= DATA UNDER STUDY =

● ● ● ● ● ● ●

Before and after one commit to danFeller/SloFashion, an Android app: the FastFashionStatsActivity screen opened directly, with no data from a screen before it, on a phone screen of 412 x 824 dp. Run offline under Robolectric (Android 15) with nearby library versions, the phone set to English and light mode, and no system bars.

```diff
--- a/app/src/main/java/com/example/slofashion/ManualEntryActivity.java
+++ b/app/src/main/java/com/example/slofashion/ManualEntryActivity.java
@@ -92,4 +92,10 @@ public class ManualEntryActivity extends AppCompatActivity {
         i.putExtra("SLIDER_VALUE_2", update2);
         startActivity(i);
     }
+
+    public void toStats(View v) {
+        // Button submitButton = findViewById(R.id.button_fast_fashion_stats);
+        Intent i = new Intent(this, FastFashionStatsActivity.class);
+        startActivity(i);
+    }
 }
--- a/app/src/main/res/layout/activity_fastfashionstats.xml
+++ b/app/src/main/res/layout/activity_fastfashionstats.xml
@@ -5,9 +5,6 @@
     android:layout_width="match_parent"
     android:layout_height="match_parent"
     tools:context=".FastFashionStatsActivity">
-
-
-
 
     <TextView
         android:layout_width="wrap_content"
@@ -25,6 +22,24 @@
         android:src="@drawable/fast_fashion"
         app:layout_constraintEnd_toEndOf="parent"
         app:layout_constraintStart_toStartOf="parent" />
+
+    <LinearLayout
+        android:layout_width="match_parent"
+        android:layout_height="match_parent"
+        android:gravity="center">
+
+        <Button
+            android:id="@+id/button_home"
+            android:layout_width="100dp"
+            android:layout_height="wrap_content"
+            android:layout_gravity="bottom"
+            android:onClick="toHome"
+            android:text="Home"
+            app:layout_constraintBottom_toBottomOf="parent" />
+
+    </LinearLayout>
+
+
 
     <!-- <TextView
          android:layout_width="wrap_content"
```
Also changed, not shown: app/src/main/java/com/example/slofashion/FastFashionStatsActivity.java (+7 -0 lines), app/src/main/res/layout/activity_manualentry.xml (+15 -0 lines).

● ● ● ● ● ● ●

= PROBLEM TO WORK ON =
Give the records again, complete and exact.

= WRITTEN ANSWER =
Before and after one commit to danFeller/SloFashion, an Android app: the FastFashionStatsActivity screen opened directly, with no data from a screen before it, on a phone screen of 412 x 824 dp. Run offline under Robolectric (Android 15) with nearby library versions, the phone set to English and light mode, and no system bars.

```diff
--- a/app/src/main/java/com/example/slofashion/ManualEntryActivity.java
+++ b/app/src/main/java/com/example/slofashion/ManualEntryActivity.java
@@ -92,4 +92,10 @@ public class ManualEntryActivity extends AppCompatActivity {
         i.putExtra("SLIDER_VALUE_2", update2);
         startActivity(i);
     }
+
+    public void toStats(View v) {
+        // Button submitButton = findViewById(R.id.button_fast_fashion_stats);
+        Intent i = new Intent(this, FastFashionStatsActivity.class);
+        startActivity(i);
+    }
 }
--- a/app/src/main/res/layout/activity_fastfashionstats.xml
+++ b/app/src/main/res/layout/activity_fastfashionstats.xml
@@ -5,9 +5,6 @@
     android:layout_width="match_parent"
     android:layout_height="match_parent"
     tools:context=".FastFashionStatsActivity">
-
-
-
 
     <TextView
         android:layout_width="wrap_content"
@@ -25,6 +22,24 @@
         android:src="@drawable/fast_fashion"
         app:layout_constraintEnd_toEndOf="parent"
         app:layout_constraintStart_toStartOf="parent" />
+
+    <LinearLayout
+        android:layout_width="match_parent"
+        android:layout_height="match_parent"
+        android:gravity="center">
+
+        <Button
+            android:id="@+id/button_home"
+            android:layout_width="100dp"
+            android:layout_height="wrap_content"
+            android:layout_gravity="bottom"
+            android:onClick="toHome"
+            android:text="Home"
+            app:layout_constraintBottom_toBottomOf="parent" />
+
+    </LinearLayout>
+
+
 
     <!-- <TextView
          android:layout_width="wrap_content"
```
Also changed, not shown: app/src/main/java/com/example/slofashion/FastFashionStatsActivity.java (+7 -0 lines), app/src/main/res/layout/activity_manualentry.xml (+15 -0 lines).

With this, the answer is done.